1426 posts in 4105 days


#8 posted 01-15-2009 10:13 PM

Doug, thanks for the additional info/tips….......
I am struggleing with a decision and maybe it is just me…........
I think that Brusso hardware is by far the best quality out there, and is truely beautiful…....... However…...
Sometimes when I open up a box with Brusso ( and some others ) , the first thing my eye goes to is this
overpowering of “BRASS” and then, you see the qualities of the inside of the box. I like it the other way around. Am I crazy?

In the past I never have been fond of “exterior” hinges, but seeing the humidor that Doug put up in this post, they seem to do a very nice job, probably would be sturdier than kerf hinges and there is a minimal amount of “BRASS” showing on the inside…....... They look very nice !

Would like any further opinions / advice….......... Tks

-- Gene, Majestic Eagle Woodworks, http://majesticeagleww.etsy.com/, http://www.flickr.com/photos/majesticeagle/

View Douglas Bordner's profile

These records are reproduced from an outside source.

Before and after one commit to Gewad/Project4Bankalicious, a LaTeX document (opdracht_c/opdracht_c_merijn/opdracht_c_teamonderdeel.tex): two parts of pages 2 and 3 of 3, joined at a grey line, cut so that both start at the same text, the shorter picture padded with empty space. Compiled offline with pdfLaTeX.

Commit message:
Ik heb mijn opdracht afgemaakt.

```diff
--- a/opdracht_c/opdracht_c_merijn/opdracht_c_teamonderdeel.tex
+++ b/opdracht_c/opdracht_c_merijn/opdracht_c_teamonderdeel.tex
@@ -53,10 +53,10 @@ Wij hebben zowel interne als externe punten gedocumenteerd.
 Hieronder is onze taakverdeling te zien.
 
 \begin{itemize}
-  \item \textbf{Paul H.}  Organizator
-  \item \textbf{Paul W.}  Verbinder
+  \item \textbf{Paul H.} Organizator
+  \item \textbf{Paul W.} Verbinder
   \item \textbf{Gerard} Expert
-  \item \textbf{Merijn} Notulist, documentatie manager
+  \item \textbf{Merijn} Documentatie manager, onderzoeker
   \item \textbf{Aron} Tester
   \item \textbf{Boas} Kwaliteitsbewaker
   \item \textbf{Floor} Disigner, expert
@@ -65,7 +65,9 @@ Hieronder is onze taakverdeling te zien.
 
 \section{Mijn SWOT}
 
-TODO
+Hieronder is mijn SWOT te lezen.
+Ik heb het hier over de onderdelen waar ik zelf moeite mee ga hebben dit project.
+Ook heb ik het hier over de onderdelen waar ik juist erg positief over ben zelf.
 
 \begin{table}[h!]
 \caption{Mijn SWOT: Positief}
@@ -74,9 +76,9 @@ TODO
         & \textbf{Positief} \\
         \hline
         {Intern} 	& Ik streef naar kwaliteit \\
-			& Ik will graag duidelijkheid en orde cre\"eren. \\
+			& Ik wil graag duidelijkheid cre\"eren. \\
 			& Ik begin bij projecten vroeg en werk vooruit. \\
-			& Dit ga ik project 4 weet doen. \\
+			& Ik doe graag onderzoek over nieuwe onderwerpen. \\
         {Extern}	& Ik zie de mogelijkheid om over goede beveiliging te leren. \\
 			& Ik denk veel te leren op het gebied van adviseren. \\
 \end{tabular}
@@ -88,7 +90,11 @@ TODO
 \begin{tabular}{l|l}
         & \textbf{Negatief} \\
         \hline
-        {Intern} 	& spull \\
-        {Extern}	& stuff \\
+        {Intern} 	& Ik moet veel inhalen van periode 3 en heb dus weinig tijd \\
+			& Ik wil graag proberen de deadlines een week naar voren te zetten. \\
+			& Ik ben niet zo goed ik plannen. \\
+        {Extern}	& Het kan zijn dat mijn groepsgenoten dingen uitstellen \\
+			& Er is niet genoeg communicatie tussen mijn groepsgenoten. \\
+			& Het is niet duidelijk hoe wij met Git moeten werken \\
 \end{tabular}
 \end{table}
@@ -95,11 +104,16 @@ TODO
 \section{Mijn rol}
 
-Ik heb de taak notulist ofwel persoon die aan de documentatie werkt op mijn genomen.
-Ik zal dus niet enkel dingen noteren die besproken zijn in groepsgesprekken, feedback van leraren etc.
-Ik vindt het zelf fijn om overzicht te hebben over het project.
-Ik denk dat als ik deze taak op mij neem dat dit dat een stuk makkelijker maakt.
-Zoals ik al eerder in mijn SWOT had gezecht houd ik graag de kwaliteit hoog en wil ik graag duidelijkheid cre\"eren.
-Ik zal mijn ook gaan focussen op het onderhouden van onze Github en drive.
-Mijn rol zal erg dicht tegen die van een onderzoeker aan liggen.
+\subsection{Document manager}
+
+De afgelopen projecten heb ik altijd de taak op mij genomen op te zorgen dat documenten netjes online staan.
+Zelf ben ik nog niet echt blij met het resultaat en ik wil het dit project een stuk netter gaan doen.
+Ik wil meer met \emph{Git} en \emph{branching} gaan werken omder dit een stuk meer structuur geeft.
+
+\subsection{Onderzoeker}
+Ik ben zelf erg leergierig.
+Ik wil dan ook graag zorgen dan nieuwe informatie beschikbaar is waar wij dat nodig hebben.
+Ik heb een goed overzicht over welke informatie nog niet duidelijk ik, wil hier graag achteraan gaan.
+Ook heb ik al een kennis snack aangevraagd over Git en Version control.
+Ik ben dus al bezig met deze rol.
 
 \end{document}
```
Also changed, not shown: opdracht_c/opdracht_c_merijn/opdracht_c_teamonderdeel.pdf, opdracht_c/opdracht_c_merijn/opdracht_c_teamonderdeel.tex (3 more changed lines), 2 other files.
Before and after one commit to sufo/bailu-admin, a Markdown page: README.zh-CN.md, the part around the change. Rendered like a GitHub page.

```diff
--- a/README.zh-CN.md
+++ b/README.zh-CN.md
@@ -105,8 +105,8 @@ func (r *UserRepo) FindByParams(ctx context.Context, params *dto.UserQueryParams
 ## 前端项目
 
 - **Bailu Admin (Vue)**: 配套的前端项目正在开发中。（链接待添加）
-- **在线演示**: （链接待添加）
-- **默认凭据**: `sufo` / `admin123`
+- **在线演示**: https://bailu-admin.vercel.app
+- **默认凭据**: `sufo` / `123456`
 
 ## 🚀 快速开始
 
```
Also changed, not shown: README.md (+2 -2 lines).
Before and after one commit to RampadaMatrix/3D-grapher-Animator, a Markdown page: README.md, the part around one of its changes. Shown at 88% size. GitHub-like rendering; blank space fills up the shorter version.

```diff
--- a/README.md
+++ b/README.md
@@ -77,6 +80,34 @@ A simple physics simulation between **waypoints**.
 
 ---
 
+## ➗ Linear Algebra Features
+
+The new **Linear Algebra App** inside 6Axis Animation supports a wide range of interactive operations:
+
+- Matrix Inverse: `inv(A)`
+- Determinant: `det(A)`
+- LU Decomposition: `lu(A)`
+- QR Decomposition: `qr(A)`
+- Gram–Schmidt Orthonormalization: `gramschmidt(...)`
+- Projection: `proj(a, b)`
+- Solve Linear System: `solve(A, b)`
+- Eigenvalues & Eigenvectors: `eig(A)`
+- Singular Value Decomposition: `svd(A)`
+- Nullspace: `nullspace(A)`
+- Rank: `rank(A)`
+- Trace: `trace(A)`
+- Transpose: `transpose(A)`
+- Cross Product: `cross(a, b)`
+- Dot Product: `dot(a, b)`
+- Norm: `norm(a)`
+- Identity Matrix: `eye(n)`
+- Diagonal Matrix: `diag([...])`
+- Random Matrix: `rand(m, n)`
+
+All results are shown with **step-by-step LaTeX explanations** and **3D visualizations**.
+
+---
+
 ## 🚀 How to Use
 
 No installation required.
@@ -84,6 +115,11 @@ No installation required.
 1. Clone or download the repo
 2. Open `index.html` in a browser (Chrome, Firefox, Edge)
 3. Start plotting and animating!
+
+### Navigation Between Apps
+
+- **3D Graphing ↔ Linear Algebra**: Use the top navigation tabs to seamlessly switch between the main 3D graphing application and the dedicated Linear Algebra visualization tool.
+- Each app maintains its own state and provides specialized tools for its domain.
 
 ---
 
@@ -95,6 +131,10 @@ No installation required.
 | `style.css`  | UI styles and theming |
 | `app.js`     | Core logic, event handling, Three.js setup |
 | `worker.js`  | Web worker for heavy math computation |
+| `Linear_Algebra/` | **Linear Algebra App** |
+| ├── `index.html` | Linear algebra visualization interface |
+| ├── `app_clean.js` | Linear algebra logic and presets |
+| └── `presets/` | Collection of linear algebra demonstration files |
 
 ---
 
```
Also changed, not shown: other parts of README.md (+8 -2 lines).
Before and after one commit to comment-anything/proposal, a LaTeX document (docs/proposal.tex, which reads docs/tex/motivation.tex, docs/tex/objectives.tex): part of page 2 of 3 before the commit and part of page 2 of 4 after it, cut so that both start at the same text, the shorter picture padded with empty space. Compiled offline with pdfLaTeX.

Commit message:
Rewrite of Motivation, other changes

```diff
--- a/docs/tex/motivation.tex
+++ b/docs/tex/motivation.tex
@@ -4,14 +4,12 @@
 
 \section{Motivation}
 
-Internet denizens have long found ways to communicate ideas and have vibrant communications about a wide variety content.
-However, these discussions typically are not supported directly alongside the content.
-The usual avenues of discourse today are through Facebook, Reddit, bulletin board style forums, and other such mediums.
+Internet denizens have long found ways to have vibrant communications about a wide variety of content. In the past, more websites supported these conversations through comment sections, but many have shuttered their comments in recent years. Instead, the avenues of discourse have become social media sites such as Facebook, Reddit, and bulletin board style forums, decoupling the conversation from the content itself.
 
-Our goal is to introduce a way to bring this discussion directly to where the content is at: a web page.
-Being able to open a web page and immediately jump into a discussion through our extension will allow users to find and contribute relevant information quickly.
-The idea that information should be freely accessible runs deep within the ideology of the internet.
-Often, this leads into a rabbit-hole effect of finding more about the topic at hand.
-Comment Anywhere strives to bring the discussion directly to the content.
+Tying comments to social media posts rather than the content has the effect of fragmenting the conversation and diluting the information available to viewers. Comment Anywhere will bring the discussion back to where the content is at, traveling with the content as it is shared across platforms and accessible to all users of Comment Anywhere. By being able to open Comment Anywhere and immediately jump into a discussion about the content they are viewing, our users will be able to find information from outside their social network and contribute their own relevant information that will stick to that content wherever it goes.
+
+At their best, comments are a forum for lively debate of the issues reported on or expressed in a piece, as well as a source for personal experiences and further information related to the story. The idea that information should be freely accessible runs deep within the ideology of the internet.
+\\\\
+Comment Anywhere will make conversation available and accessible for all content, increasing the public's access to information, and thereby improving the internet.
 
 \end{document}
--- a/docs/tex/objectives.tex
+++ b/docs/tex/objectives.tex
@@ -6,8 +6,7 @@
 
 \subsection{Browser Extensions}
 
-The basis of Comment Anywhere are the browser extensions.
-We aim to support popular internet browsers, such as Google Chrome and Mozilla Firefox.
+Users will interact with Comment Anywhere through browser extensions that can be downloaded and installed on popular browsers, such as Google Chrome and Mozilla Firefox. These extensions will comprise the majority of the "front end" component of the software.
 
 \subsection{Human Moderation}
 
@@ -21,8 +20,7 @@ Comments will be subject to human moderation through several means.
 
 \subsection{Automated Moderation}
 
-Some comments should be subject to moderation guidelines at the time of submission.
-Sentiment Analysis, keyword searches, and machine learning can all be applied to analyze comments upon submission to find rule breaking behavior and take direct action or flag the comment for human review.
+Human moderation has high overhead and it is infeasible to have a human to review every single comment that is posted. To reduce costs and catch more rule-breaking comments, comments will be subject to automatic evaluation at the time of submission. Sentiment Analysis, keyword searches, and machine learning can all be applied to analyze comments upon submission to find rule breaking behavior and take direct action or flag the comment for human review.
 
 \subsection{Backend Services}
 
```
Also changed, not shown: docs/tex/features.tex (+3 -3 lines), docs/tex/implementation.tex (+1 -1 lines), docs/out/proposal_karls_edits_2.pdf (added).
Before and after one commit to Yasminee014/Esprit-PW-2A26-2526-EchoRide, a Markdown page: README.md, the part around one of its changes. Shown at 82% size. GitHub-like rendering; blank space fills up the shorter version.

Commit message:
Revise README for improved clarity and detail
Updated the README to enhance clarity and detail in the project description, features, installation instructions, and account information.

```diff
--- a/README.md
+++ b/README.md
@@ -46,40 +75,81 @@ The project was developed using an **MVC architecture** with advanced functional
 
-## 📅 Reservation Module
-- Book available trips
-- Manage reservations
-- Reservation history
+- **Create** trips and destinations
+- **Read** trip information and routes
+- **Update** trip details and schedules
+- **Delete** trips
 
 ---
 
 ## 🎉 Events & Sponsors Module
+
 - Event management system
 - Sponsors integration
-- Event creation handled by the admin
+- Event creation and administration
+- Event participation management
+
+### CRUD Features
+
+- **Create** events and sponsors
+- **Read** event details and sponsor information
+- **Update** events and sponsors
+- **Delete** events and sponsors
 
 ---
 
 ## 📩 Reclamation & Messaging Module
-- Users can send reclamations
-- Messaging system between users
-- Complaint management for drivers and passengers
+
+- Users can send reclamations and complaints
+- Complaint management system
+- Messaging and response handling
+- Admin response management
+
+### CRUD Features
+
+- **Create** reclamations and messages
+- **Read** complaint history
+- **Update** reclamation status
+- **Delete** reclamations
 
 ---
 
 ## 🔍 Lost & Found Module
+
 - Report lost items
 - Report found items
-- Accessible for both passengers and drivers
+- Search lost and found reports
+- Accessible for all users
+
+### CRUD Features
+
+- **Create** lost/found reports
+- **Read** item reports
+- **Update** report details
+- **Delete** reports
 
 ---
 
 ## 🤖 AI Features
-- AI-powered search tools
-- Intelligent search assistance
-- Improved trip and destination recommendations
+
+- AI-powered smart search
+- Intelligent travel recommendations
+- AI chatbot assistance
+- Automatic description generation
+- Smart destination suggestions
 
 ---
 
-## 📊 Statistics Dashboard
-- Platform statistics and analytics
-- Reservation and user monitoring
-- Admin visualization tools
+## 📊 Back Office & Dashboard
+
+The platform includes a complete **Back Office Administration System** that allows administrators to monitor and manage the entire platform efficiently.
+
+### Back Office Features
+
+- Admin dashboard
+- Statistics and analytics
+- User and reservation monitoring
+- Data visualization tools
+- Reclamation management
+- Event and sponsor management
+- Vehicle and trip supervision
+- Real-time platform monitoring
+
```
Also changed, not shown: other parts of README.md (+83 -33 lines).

Douglas Bordner

4054 posts in 4673 days


#9 posted 01-16-2009 03:49 PM

Gene,
Those are Brusso back-mount stop hinges

-- "Bordnerizing" perfectly good lumber for over two decades.

View majeagle1's profile

majeagle1

1426 posts in 4105 days


#10 posted 01-17-2009 08:31 PM

Thanks Doug, they look really nice….........

-- Gene, Majestic Eagle Woodworks, http://majesticeagleww.etsy.com/, http://www.flickr.com/photos/majesticeagle/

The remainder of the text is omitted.